--- The task ---
Where does "const" appear in the data? Return each line that holds it.

Start of Information provided

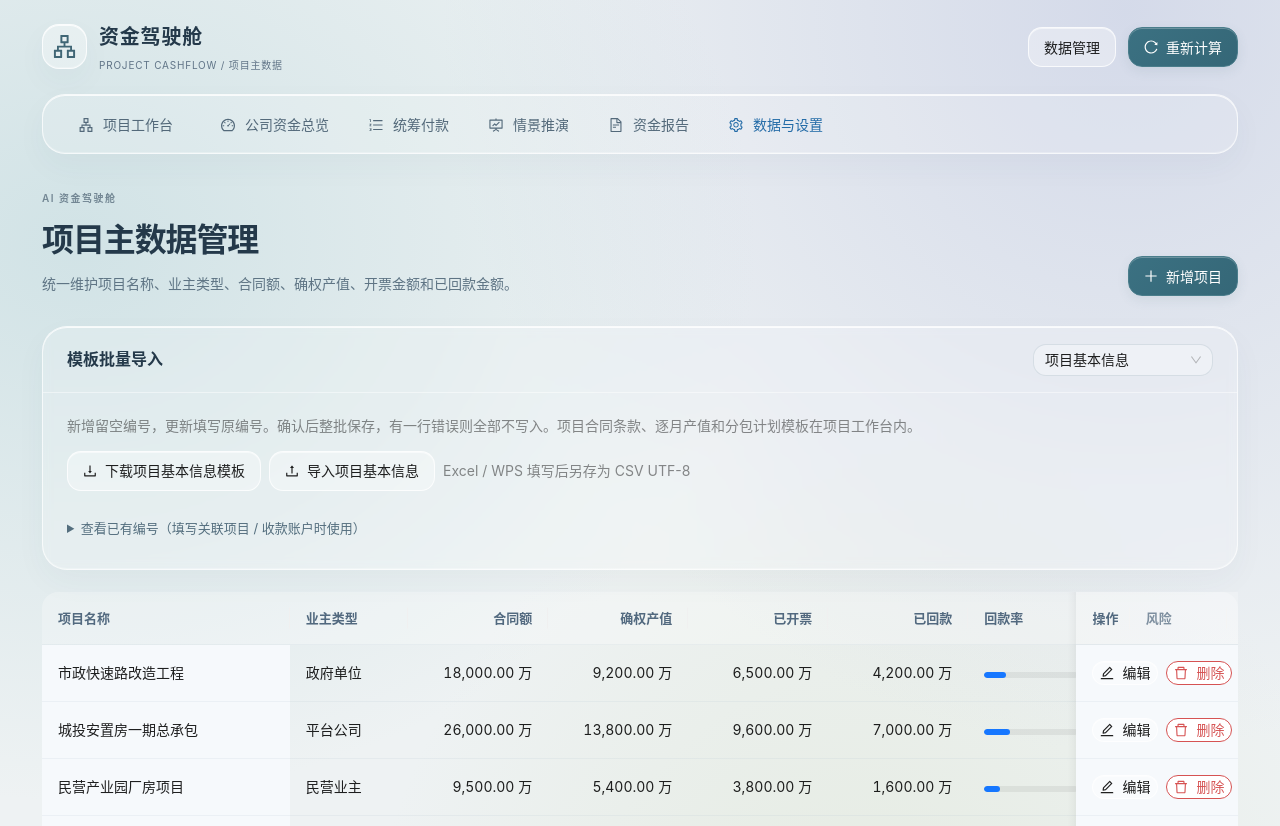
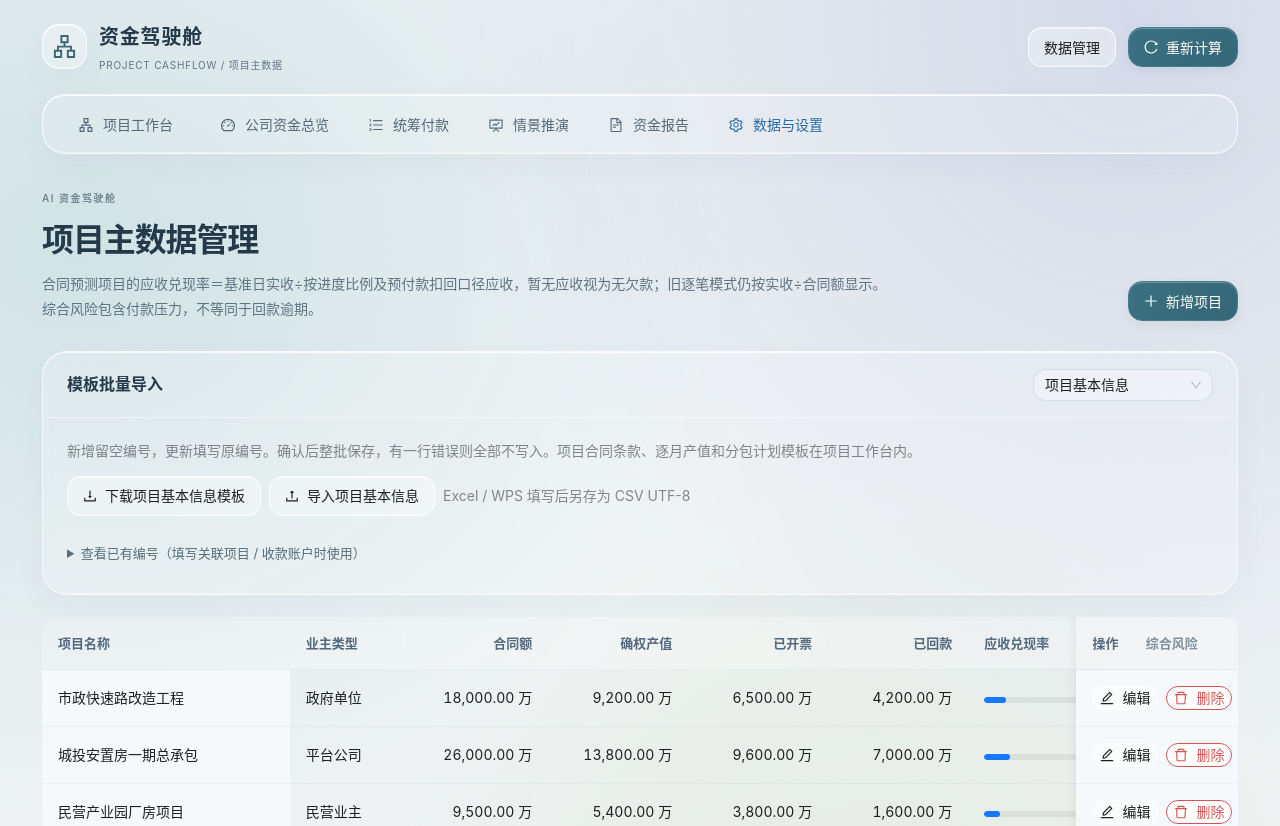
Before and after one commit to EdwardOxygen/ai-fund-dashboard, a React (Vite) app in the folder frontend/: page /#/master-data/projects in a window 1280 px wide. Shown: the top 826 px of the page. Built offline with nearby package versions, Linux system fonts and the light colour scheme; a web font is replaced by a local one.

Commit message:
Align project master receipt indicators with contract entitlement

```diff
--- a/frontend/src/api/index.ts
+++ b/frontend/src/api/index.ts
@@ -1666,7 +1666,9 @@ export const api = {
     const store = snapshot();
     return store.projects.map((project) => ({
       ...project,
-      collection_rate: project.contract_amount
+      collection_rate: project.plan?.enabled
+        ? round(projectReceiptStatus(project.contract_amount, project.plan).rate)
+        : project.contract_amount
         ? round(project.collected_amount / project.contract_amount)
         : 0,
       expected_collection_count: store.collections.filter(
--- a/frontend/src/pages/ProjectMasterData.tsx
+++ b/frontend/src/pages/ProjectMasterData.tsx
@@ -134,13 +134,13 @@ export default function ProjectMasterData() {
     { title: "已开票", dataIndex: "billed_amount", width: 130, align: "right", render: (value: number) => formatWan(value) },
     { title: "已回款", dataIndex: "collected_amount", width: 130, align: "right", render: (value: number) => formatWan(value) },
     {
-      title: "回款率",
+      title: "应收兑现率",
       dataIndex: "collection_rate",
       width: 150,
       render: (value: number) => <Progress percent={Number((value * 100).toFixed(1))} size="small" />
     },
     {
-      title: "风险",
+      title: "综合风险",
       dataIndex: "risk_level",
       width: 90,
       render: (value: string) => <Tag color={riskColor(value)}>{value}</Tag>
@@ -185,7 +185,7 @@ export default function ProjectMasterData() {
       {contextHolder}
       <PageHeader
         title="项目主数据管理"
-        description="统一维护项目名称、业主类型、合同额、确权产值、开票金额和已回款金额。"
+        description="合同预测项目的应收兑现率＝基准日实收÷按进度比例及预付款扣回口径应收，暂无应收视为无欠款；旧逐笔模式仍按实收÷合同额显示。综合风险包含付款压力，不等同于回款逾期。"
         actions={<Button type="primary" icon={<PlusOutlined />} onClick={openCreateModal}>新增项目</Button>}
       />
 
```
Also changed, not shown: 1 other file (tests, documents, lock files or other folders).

End of Information provided
Start of Information provided

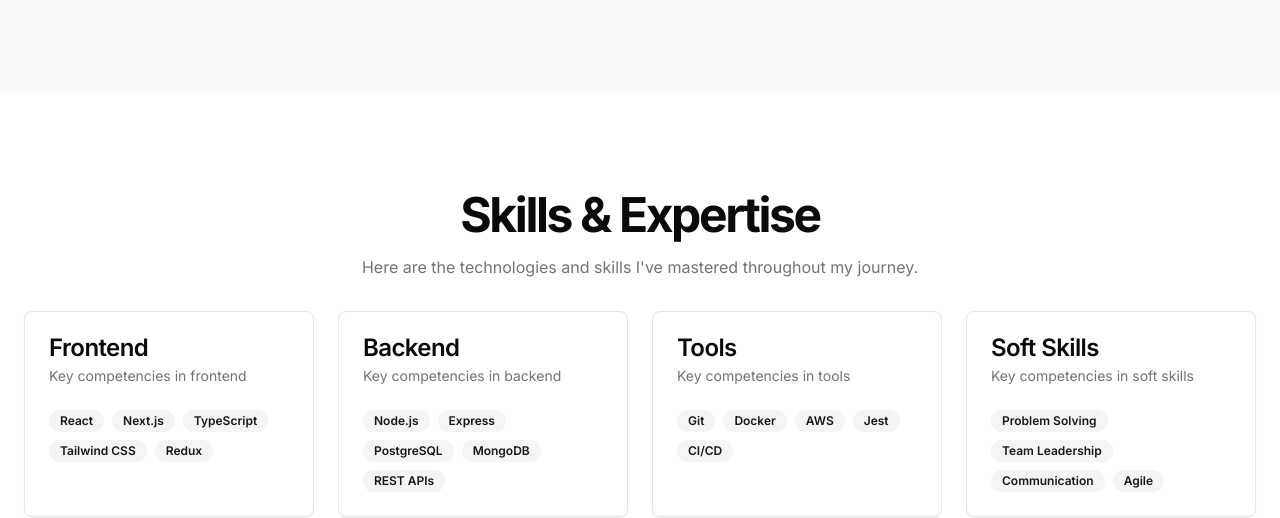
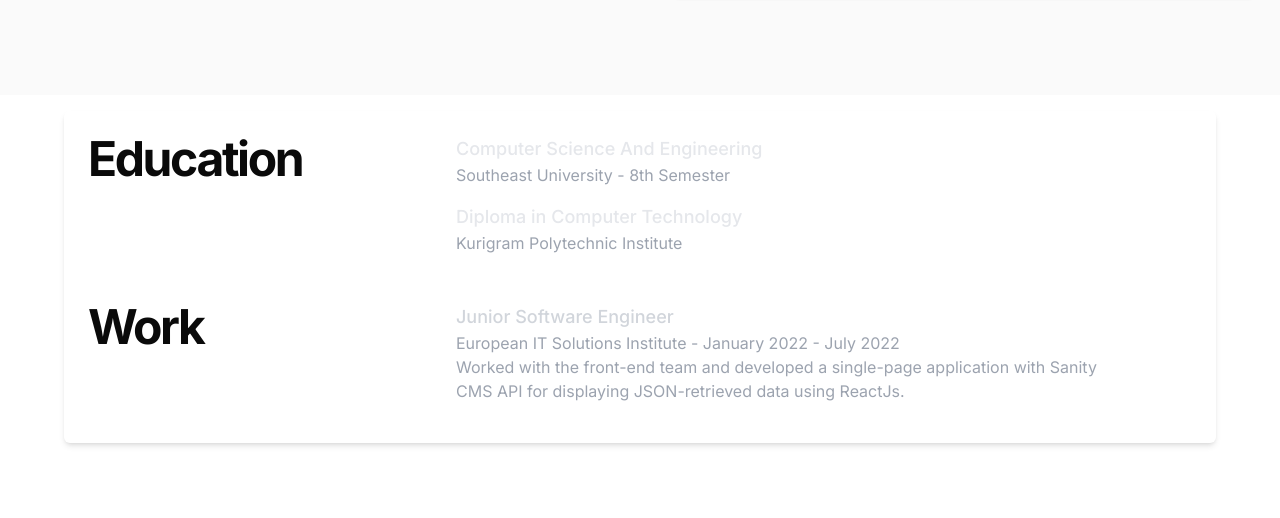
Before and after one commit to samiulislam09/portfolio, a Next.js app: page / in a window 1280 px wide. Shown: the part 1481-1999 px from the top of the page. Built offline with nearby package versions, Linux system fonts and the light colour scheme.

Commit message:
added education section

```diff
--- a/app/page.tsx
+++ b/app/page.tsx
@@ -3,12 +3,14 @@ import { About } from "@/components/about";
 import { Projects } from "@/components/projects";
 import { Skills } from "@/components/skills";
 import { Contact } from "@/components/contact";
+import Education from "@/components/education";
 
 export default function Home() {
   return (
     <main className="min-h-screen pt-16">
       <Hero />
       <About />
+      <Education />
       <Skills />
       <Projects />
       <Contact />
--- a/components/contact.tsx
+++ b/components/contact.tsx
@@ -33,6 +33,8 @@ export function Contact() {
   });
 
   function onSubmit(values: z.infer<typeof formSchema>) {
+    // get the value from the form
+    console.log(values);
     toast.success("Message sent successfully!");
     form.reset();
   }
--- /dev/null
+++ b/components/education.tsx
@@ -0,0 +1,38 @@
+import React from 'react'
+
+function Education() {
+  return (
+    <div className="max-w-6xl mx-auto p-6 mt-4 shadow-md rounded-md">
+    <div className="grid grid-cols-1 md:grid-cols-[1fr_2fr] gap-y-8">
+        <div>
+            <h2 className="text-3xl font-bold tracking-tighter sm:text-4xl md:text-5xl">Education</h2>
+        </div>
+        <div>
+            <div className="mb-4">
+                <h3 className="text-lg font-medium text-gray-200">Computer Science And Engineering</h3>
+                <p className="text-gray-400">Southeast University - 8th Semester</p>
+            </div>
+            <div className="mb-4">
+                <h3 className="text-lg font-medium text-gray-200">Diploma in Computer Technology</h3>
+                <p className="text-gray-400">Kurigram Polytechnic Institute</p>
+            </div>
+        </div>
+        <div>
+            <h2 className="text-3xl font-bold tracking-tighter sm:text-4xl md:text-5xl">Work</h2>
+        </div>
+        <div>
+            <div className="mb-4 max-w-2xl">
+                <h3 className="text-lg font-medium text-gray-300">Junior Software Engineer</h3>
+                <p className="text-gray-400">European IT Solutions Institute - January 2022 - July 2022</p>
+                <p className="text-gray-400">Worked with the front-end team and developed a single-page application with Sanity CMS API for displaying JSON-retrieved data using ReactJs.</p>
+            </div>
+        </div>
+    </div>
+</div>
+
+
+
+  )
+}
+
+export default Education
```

End of Information provided

--- Solution for this exercise ---
@@ -1666,7 +1666,9 @@ export const api = {
     const store = snapshot();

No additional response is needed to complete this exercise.